### Exercise inputs:
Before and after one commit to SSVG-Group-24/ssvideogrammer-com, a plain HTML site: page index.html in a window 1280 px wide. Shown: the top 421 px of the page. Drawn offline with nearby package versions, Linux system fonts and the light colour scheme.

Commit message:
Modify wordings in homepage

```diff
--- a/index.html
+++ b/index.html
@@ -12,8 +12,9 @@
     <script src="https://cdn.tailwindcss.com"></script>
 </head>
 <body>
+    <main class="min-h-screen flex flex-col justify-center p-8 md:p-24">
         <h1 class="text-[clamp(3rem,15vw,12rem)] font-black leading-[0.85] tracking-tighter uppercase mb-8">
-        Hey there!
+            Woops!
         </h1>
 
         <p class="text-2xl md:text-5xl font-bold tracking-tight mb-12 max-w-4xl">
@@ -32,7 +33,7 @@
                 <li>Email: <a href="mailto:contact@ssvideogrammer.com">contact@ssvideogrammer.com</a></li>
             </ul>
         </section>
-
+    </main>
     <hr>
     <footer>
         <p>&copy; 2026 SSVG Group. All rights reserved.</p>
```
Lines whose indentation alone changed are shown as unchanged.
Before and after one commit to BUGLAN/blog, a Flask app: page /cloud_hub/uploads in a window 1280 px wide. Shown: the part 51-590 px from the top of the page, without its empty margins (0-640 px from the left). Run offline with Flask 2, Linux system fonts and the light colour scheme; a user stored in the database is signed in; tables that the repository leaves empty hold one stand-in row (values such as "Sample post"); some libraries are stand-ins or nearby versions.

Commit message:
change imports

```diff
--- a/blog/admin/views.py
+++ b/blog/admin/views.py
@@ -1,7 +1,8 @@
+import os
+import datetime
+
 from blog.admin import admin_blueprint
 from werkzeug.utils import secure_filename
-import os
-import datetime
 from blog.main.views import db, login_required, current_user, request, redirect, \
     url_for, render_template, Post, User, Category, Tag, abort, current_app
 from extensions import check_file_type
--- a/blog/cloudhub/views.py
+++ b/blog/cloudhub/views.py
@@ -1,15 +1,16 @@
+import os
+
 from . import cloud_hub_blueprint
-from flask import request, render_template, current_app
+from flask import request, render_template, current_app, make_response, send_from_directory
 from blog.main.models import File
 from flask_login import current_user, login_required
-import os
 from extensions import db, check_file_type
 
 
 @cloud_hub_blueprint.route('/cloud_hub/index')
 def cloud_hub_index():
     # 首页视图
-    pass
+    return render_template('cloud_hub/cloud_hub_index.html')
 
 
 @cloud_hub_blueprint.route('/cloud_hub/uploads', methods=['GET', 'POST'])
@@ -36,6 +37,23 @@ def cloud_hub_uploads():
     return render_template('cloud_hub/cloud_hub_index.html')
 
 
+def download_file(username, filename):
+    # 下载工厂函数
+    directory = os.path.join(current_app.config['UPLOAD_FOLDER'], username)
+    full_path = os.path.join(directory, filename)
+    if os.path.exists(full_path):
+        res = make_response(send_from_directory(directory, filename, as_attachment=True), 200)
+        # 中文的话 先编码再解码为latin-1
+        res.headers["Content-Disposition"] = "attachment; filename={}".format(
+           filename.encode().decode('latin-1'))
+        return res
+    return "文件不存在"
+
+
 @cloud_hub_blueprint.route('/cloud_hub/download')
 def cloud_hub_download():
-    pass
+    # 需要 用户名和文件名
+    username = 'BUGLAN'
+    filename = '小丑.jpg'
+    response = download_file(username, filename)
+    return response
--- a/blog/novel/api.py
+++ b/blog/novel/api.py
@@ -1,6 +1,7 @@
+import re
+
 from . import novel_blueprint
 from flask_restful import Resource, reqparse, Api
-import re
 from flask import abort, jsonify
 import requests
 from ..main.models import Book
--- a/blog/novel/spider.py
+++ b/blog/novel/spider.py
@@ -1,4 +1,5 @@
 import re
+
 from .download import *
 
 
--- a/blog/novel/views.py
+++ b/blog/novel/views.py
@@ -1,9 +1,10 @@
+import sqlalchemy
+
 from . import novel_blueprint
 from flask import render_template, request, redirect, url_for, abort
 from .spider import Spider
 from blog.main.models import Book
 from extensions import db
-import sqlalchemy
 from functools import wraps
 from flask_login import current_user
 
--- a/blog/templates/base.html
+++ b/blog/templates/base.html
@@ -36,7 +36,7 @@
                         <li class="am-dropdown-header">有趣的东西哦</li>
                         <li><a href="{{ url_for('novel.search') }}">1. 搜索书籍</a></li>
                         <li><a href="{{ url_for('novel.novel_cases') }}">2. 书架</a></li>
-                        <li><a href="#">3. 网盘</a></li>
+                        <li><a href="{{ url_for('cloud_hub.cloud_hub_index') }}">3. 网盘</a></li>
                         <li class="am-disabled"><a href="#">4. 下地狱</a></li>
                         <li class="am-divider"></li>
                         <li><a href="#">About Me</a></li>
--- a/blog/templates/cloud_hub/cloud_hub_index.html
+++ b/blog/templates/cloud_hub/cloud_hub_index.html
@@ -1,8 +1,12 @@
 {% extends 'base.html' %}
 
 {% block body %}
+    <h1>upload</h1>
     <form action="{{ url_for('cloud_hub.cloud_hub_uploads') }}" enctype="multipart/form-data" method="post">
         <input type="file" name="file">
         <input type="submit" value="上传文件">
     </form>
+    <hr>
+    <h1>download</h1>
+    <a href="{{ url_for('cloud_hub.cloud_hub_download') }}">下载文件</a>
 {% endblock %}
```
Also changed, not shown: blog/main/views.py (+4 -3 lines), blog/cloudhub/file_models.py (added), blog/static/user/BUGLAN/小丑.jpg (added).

### Task statement:
Tally up the lines holding the word "return" in the data above, and answer with that figure only.

### Problem solution:
5